Lastly, using both a digital identity and a digital boarding pass provides a seamless experience and reduces friction. Going through the TSA security lines at airports can be a burden for travelers as these lines are usually long, slow, and crowded. The average wait time for standard lanes is 30 minutes, according to TSA. These long wait times not only negatively affect travelers but also result in lost revenue for airports.
A study by NEC showed that an extra 10 minutes in security reduces average passenger retail spending in US airports by 30 percent.
Considering that customers need to verify themselves when purchasing items at the airport or entering lounges, the actual percentage could be even higher. These digital identity initiatives can reduce the amount of time that travelers are exposed to large crowds and maximize passenger retail spending.
The OWI Analyst Take
The advent of COVID-19 has encouraged governments and private entities to push forward biometric-based digital identity products that consumers can leverage for frictionless travel. These are incredibly nascent — emerging just over the past few months and set to launch into the future — but OWI believes this to indicate an intersection between the growing ubiquity of mobile identity across all verticals, as well as the growth in enterprise adoption of different authentication modalities.
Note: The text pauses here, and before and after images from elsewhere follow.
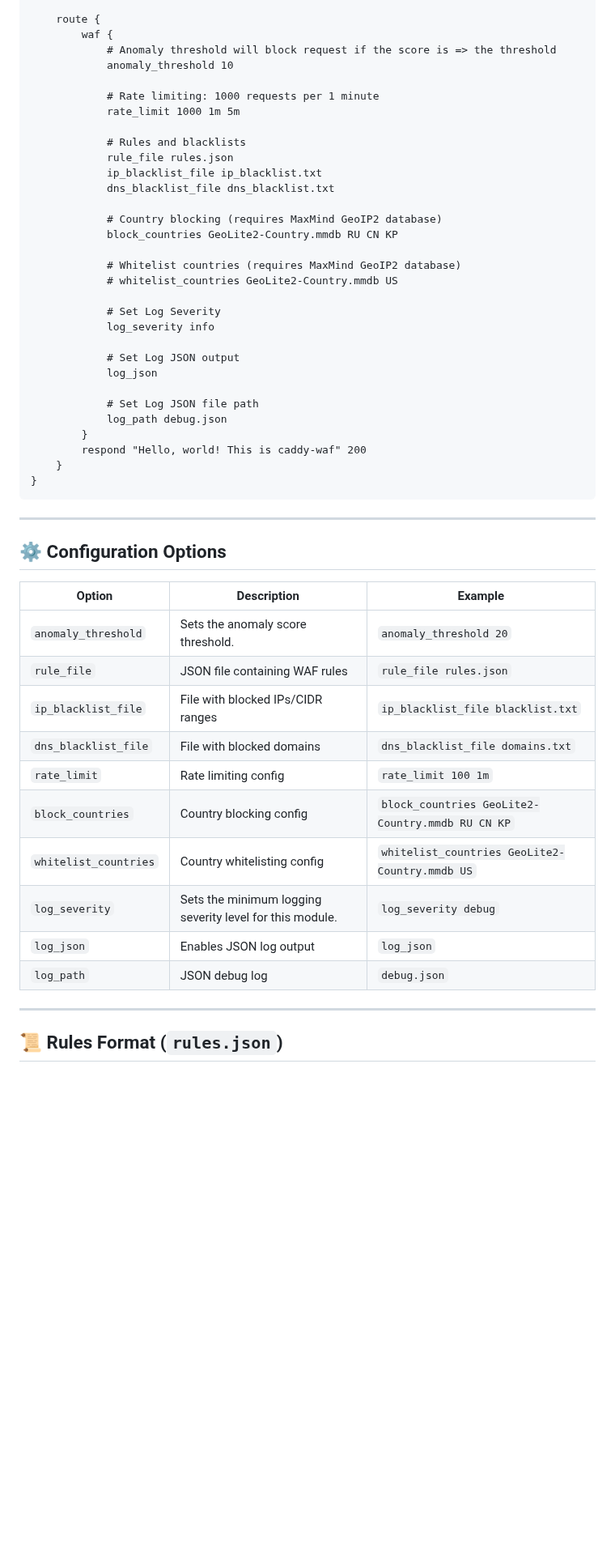
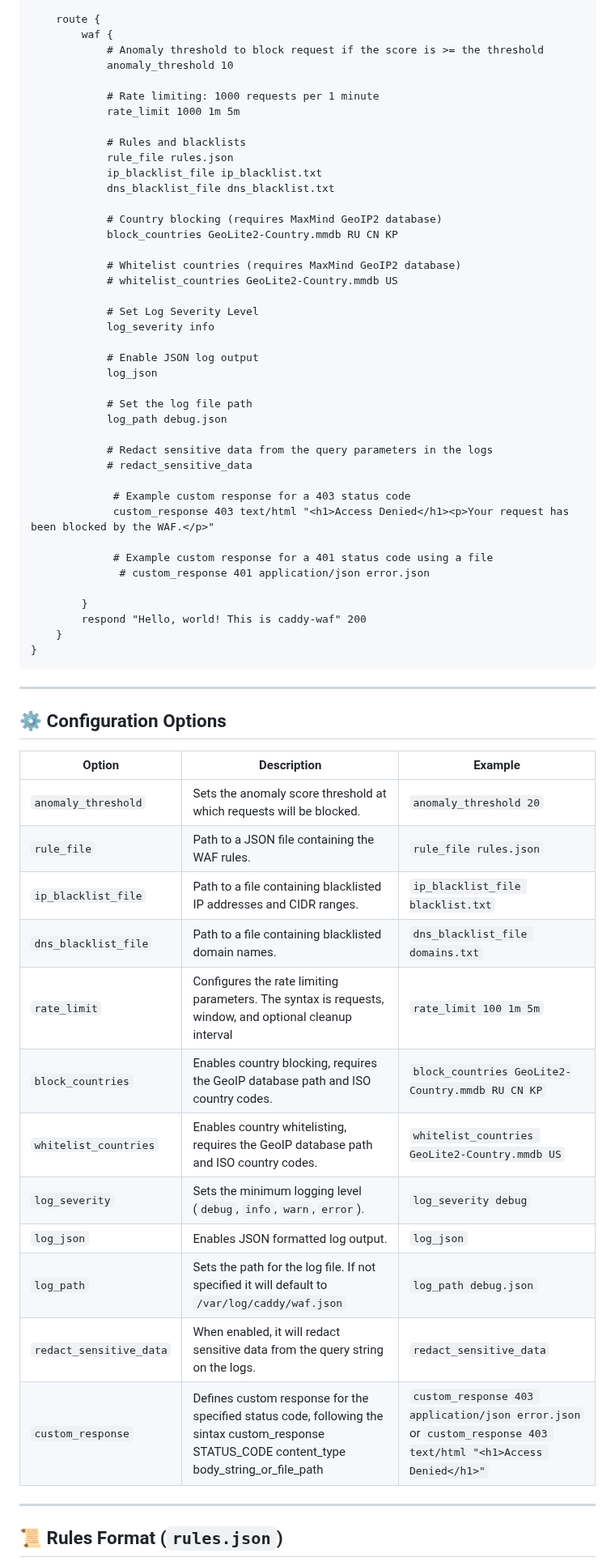
Before and after one commit to limitcool/caddy-waf, a Markdown page: README.md, the part around one of its changes. Shown at 81% size. GitHub-like rendering; blank space fills up the shorter version.

```diff
--- a/README.md
+++ b/README.md
@@ -130,7 +131,7 @@ caddy fmt --overwrite
 
     route {
         waf {
-            # Anomaly threshold will block request if the score is => the threshold
+            # Anomaly threshold to block request if the score is >= the threshold
             anomaly_threshold 10
 
             # Rate limiting: 1000 requests per 1 minute
@@ -147,14 +148,24 @@ caddy fmt --overwrite
             # Whitelist countries (requires MaxMind GeoIP2 database)
             # whitelist_countries GeoLite2-Country.mmdb US
 
-            # Set Log Severity
+            # Set Log Severity Level
             log_severity info
 
-            # Set Log JSON output
+            # Enable JSON log output
             log_json
 
-            # Set Log JSON file path
+            # Set the log file path
             log_path debug.json
+
+            # Redact sensitive data from the query parameters in the logs
+            # redact_sensitive_data
+
+             # Example custom response for a 403 status code
+             custom_response 403 text/html "<h1>Access Denied</h1><p>Your request has been blocked by the WAF.</p>"
+
+             # Example custom response for a 401 status code using a file
+              # custom_response 401 application/json error.json
+
         }
         respond "Hello, world! This is caddy-waf" 200
     }
@@ -165,18 +176,20 @@ caddy fmt --overwrite
 
 ## ⚙️ Configuration Options
 
-| Option | Description | Example |
-|--------|-------------|---------|
-| `anomaly_threshold` | Sets the anomaly score threshold. | `anomaly_threshold 20` |
-| `rule_file` | JSON file containing WAF rules | `rule_file rules.json` |
-| `ip_blacklist_file` | File with blocked IPs/CIDR ranges | `ip_blacklist_file blacklist.txt` |
-| `dns_blacklist_file` | File with blocked domains | `dns_blacklist_file domains.txt` |
-| `rate_limit` | Rate limiting config | `rate_limit 100 1m` |
-| `block_countries` | Country blocking config | `block_countries GeoLite2-Country.mmdb RU CN KP` |
-| `whitelist_countries` | Country whitelisting config  | `whitelist_countries GeoLite2-Country.mmdb US`|
-| `log_severity` | Sets the minimum logging severity level for this module. | `log_severity debug`|
-| `log_json` | Enables JSON log output | `log_json` |
-| `log_path` | JSON debug log | `debug.json` |
+| Option                 | Description                                                                                                    | Example                                                       |
+|------------------------|----------------------------------------------------------------------------------------------------------------|---------------------------------------------------------------|
+| `anomaly_threshold`    | Sets the anomaly score threshold at which requests will be blocked.                                             | `anomaly_threshold 20`                                          |
+| `rule_file`            | Path to a JSON file containing the WAF rules.                                                                    | `rule_file rules.json`                                          |
+| `ip_blacklist_file`    | Path to a file containing blacklisted IP addresses and CIDR ranges.                                               | `ip_blacklist_file blacklist.txt`                               |
+| `dns_blacklist_file`   | Path to a file containing blacklisted domain names.                                                             | `dns_blacklist_file domains.txt`                               |
+| `rate_limit`           | Configures the rate limiting parameters. The syntax is requests, window, and optional cleanup interval          | `rate_limit 100 1m 5m`                                          |
+| `block_countries`      | Enables country blocking, requires the GeoIP database path and ISO country codes.                               | `block_countries GeoLite2-Country.mmdb RU CN KP`                   |
+| `whitelist_countries`  | Enables country whitelisting, requires the GeoIP database path and ISO country codes.                           | `whitelist_countries GeoLite2-Country.mmdb US`                   |
+| `log_severity`         | Sets the minimum logging level (`debug`, `info`, `warn`, `error`).                                              | `log_severity debug`                                           |
+| `log_json`             | Enables JSON formatted log output.                                                                             | `log_json`                                                   |
+| `log_path`             | Sets the path for the log file. If not specified it will default to `/var/log/caddy/waf.json`                        | `log_path debug.json`                                           |
+| `redact_sensitive_data` | When enabled, it will redact sensitive data from the query string on the logs.                          | `redact_sensitive_data`                                           |
+| `custom_response`     | Defines custom response for the specified status code, following the sintax custom_response STATUS_CODE content_type body_string_or_file_path  | `custom_response 403 application/json error.json` or `custom_response 403 text/html "<h1>Access Denied</h1>"`|
 
 ---
 
```
Also changed, not shown: other parts of README.md (+129 -238 lines).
Furthermore, OWI anticipates that as this trend persists — namely, as travelers digitize more and more of their touchpoints across the travel lifecycle — airports and airlines might benefit immensely from an ability to aggregate and analyze these new data trails, including improved machine learning capabilities for Customer Identity and Access Management (CIAM) channels.